Labour Law
Director: Professor E.R. Kalula
The Institute of Development and Labour Lawwas established
in 1996 through the merger of the Labour Law Unit and the
Institute of Development Law. The Institute plays a leading
role in development and labour law teaching and research.
It is involved with training courses in South Africa and other
countries in Southern Africa. It also regularly contributes to
training programmes if other organisations and collaborates
closely with other leading university centres and NGOs.
Professor E.R. Kalula
International and Comparative Labour Law; Labour Market
Regulation; Social Security; Law and Regional Integration
Professor R. le Roux
Labour Law
Professor P. Benjamin
Collective Bargaining and Strike Law; Health and Safety;
Minimum Labour Standards; Regulatory Framework
Associate Professor D. Collier
Labour Market Regulation, Inequality, Intellectual Property
and Development
Adjunct Professors
Professor C. Thompson
Collective Bargaining; International Labour Law
Dr T. Madima
Collective Bargaining
Mr C. Nupen
Dispute Resolution; Social Dialogue
Ms T. Orleyn
Dispute Resolution
Mr N. Jeram
Social Security
Administrative Staff
Ms F. Khan
Mr S. Godfrey
Senior Researcher, Labour and Enterprise Project
Bargaining Councils; Industrial Sociology
Mr J. Theron
Co-ordinator of the Labour and Enterprise Policy Research
Group (LEP)
Labour Rights; Small and Medium Enterprise
Ms M. Visser
Honorary Research Associate
Professor N. Rubin
International Labour Standards; Law and Development
Contact Details
Postal address: Institute of Development and Labour Law,
6.23, 6th Level, Wilfred & Jules Kramer Law Building, Middle
Campus, University of Cape Town, Rondebosch, 7700
Tel: +27 21 650 5634
Fax: +27 21 650 5660
Centre for Comparative Law in
Director: Dr A. Ordor
The Centre for Comparative Law in Africa (CCLA) was
established in 2011 to promote the study of comparative
law and draw on the strengths of comparative
methodology to research into the multifaceted field
of law in Africa. The Centre presents an opportunity
to develop a discipline that lends itself to optimal
application in the pluralistic legal frameworks within
which life is lived in Africa.
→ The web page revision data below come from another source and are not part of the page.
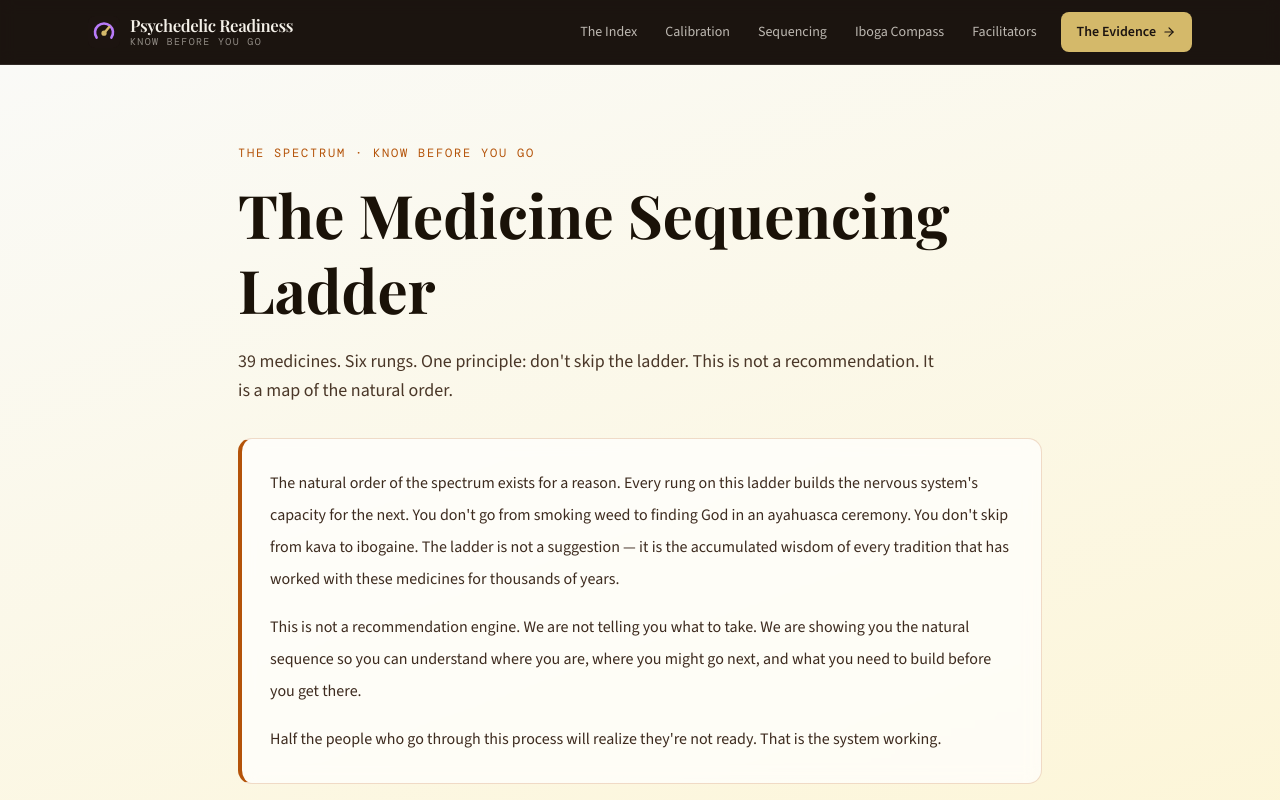
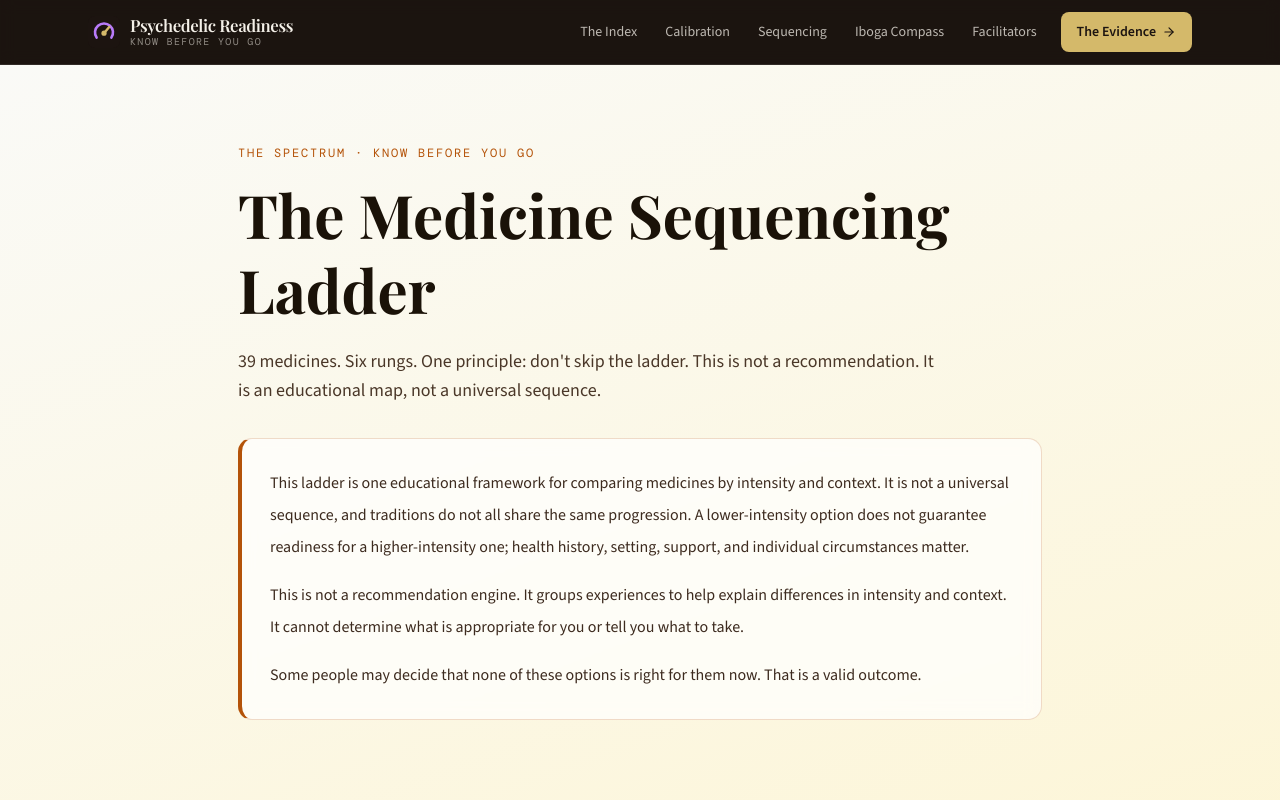
Before and after one commit to RRTONY/psychedelicreadiness, a Next.js app: page /medicine-sequencing in a window 1280 px wide. Shown: the top 800 px of the page. Built offline with nearby package versions, Linux system fonts and the light colour scheme; no server answers; a web font is replaced by a local one.

Commit message:
Replace universal sequencing claims [by Tony Greenberg]

```diff
--- a/src/app/medicine-sequencing/page.tsx
+++ b/src/app/medicine-sequencing/page.tsx
@@ -21,9 +21,9 @@ export const metadata: Metadata = {
 };
 
 const SEQUENCING_PHILOSOPHY = [
-  "The natural order of the spectrum exists for a reason. Every rung on this ladder builds the nervous system's capacity for the next. You don't go from smoking weed to finding God in an ayahuasca ceremony. You don't skip from kava to ibogaine. The ladder is not a suggestion — it is the accumulated wisdom of every tradition that has worked with these medicines for thousands of years.",
-  "This is not a recommendation engine. We are not telling you what to take. We are showing you the natural sequence so you can understand where you are, where you might go next, and what you need to build before you get there.",
-  "Half the people who go through this process will realize they're not ready. That is the system working.",
+  "This ladder is one educational framework for comparing medicines by intensity and context. It is not a universal sequence, and traditions do not all share the same progression. A lower-intensity option does not guarantee readiness for a higher-intensity one; health history, setting, support, and individual circumstances matter.",
+  "This is not a recommendation engine. It groups experiences to help explain differences in intensity and context. It cannot determine what is appropriate for you or tell you what to take.",
+  "Some people may decide that none of these options is right for them now. That is a valid outcome.",
 ];
 
 export default function MedicineSequencingPage() {
@@ -38,7 +38,7 @@ export default function MedicineSequencingPage() {
         </h1>
         <p className="mb-8 max-w-175 text-base leading-relaxed text-[#4A3728] sm:text-lg">
           {MEDICINES.length} medicines. Six rungs. One principle: don&apos;t skip the ladder. This is not a
-          recommendation. It is a map of the natural order.
+          recommendation. It is an educational map, not a universal sequence.
         </p>
 
         <div className="mb-10 rounded-xl border border-l-4 border-facilitator-amber-deep/20 border-l-facilitator-amber-deep bg-white/70 p-4 backdrop-blur-sm sm:p-7">
```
In its mission to contribute
to the development of comparative law in Africa,
the strategy of the CCLA is to
the field
at UCT, build
in it across the continent
through academic programmes,
law expertise in consultancies and
knowledge in comparative law in Africa through
conferences, publications and professional networks.
Its location within the Department of Commercial Law
recognises the centrality of comparative law to ongoing
efforts at economic integration on the African continent.
The CCLA offers an LLM and a postgraduate diploma in
Comparative Law and conducts research on a variety
of themes that apply the comparative methodology.
Currently the Centre is involved in a collaborative
research project on mineral law and policy in three
southern African countries (South Africa, Namibia and